The difficulty has been deciding whether my favorite male character is defined as the most admirable, or as the one in whom I am most interested as a person. I must go with the latter. He is not the most admirable, nor is he a model for how to live one’s life. His flaws are … Continue reading Book Meme Day 15: My Favorite Male Character
Title: The Eagle of the Ninth Author: Rosemary Sutcliff Series: No, though it forms a thematic trilogy with The Silver Branch and The Lantern Bearers. Published: 1954 Pages: 255 Spoiler-free Synopsis: Around A.D. 117, the Ninth Legion marched north of Agricola’s Wall to deal with an uprising of Scottish tribesmen and was never seen again. … Continue reading Book Review: “The Eagle of the Ninth” by Rosemary Sutcliff
Reading a new book of Sutcliff’s is like catching up on your friend’s life, while rereading one is like reminiscing about good old times.
The Eagle should appeal to movie-lovers who are frustrated with the way modern action movies prefer to ignore story and character in favor of rushing from bloody killing to bloody killing. It’s an exciting adventure that really does care about the characters and their relationship.

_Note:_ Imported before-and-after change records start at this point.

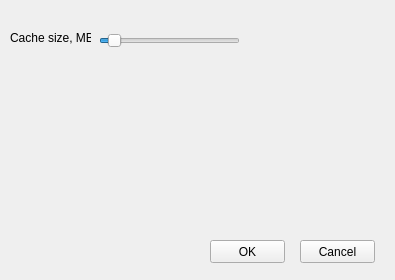
First picture: the form in settingsdialog.ui, repository zackxue/qimgv, before the edit.
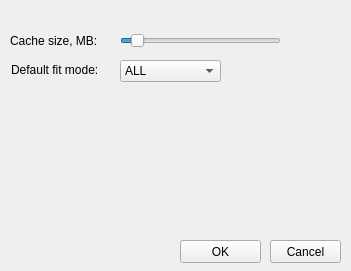
Second picture: the form after the edit.

The edit to the form file:
```diff
--- a/settingsdialog.ui
+++ b/settingsdialog.ui
@@ -6,8 +6,8 @@
    <rect>
     <x>0</x>
     <y>0</y>
-    <width>395</width>
-    <height>280</height>
+    <width>351</width>
+    <height>271</height>
    </rect>
   </property>
   <property name="windowTitle">
@@ -16,9 +16,9 @@
   <widget class="QSlider" name="cacheSlider">
    <property name="geometry">
     <rect>
-     <x>99</x>
+     <x>120</x>
      <y>30</y>
-     <width>141</width>
+     <width>161</width>
      <height>22</height>
     </rect>
    </property>
@@ -43,8 +43,8 @@
     <rect>
      <x>10</x>
      <y>30</y>
-     <width>81</width>
-     <height>16</height>
+     <width>101</width>
+     <height>21</height>
     </rect>
    </property>
    <property name="text">
@@ -54,7 +54,7 @@
   <widget class="QLabel" name="cacheLabel2">
    <property name="geometry">
     <rect>
-     <x>260</x>
+     <x>290</x>
      <y>30</y>
      <width>46</width>
      <height>21</height>
@@ -67,9 +67,9 @@
   <widget class="QPushButton" name="pushButton">
    <property name="geometry">
     <rect>
-     <x>300</x>
+     <x>270</x>
      <y>240</y>
-     <width>75</width>
+     <width>71</width>
      <height>23</height>
     </rect>
    </property>
@@ -80,9 +80,9 @@
   <widget class="QPushButton" name="pushButton_2">
    <property name="geometry">
     <rect>
-     <x>210</x>
+     <x>180</x>
      <y>240</y>
-     <width>75</width>
+     <width>81</width>
      <height>23</height>
     </rect>
    </property>
@@ -90,6 +90,44 @@
     <string>OK</string>
    </property>
   </widget>
+  <widget class="QLabel" name="fitModeLabel">
+   <property name="geometry">
+    <rect>
+     <x>11</x>
+     <y>60</y>
+     <width>101</width>
+     <height>20</height>
+    </rect>
+   </property>
+   <property name="text">
+    <string>Default fit mode:</string>
+   </property>
+  </widget>
+  <widget class="QComboBox" name="fitModeComboBox">
+   <property name="geometry">
+    <rect>
+     <x>120</x>
+     <y>60</y>
+     <width>101</width>
+     <height>22</height>
+    </rect>
+   </property>
+   <item>
+    <property name="text">
+     <string>ALL</string>
+    </property>
+   </item>
+   <item>
+    <property name="text">
+     <string>WIDTH</string>
+    </property>
+   </item>
+   <item>
+    <property name="text">
+     <string>NORMAL</string>
+    </property>
+   </item>
+  </widget>
  </widget>
  <resources/>
  <connections>
```
Left out of the diff: 8 changed lines with no effect on the pictures.
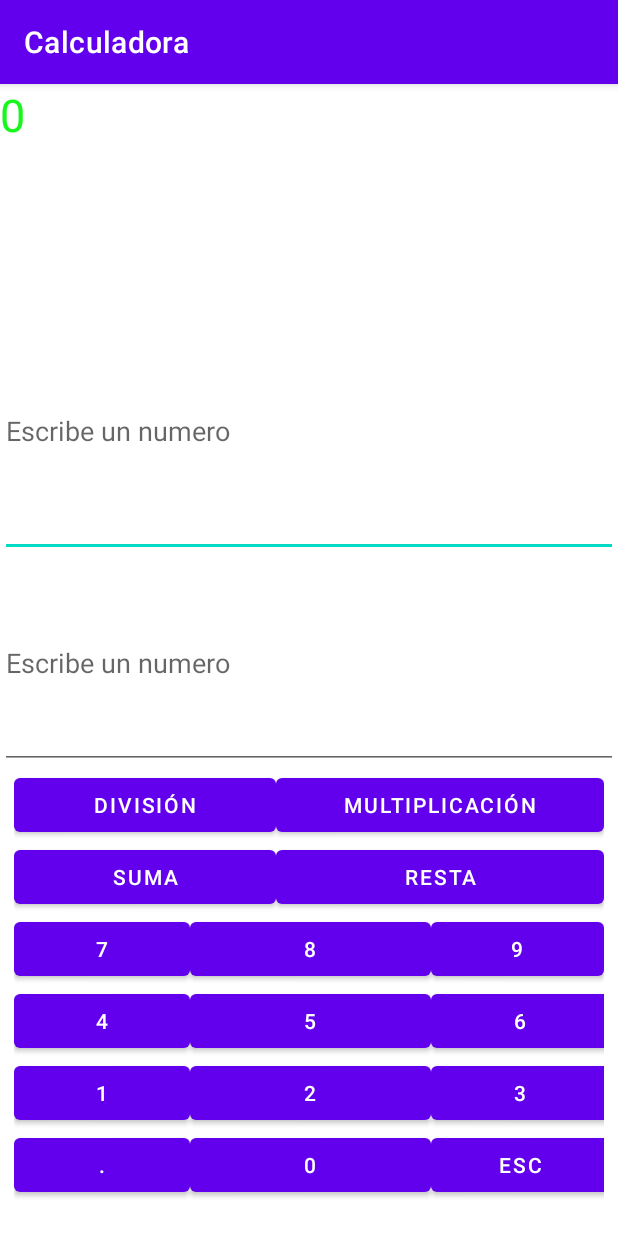
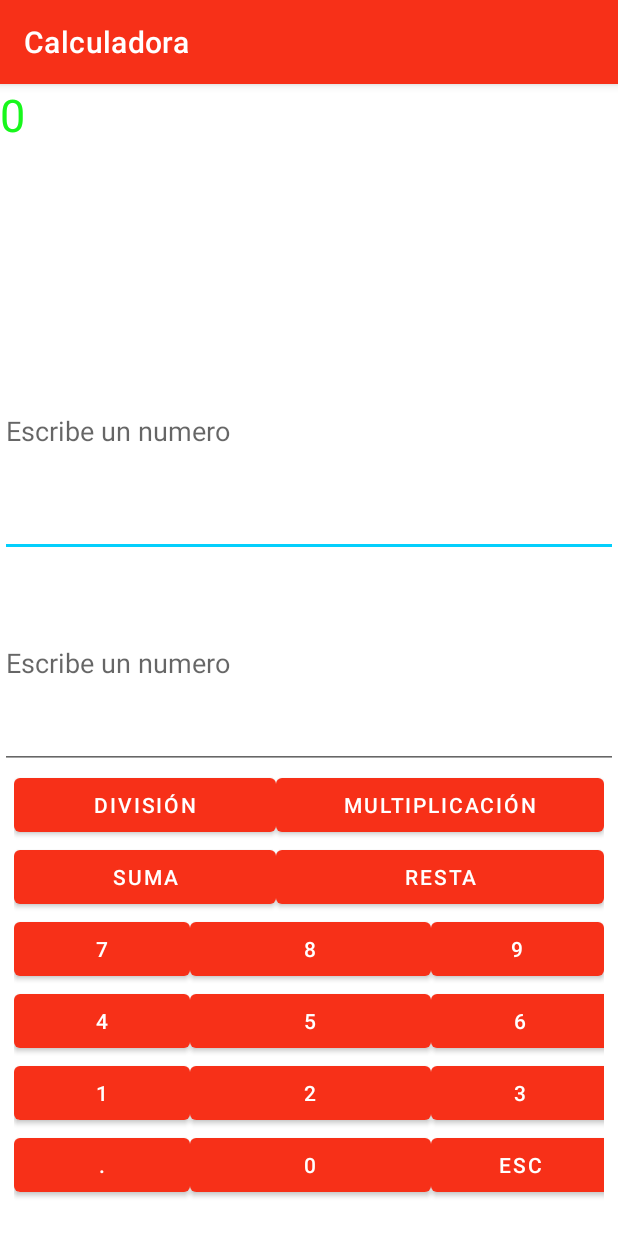
Before and after one commit to jesusgm1/Calculadora, an Android app: the screen it shows after launch (MainActivity), on a phone screen of 412 x 824 dp. Run offline under Robolectric (Android 15) with nearby library versions, the phone set to English and light mode, and no system bars.

Commit message:
Update colors.xml

```diff
--- a/CalculadoraJesus/app/src/main/res/values/colors.xml
+++ b/CalculadoraJesus/app/src/main/res/values/colors.xml
@@ -1,10 +1,10 @@
 <?xml version="1.0" encoding="utf-8"?>
 <resources>
-    <color name="purple_200">#FFBB86FC</color>
-    <color name="purple_500">#FF6200EE</color>
-    <color name="purple_700">#FF3700B3</color>
-    <color name="teal_200">#FF03DAC5</color>
-    <color name="teal_700">#FF018786</color>
+    <color name="purple_200">#F73018</color>
+    <color name="purple_500">#F73018</color>
+    <color name="purple_700">#F73018</color>
+    <color name="teal_200">#03CFFC</color>
+    <color name="teal_700">#03CFFC </color>
     <color name="black">#FF000000</color>
     <color name="white">#FFFFFFFF</color>
 </resources>
```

The young Roman Centurion Marcus is allowed to try out the team of black horses belonging to Cradoc, a British tribesman and charioteer: “[Marcus] took the team through every trick and test that their master ordered, until the moment came for a final burst of speed, and they were sweeping at full gallop round the … Continue reading Rosemary Sutcliff Describes the Thrill of Chariot-Racing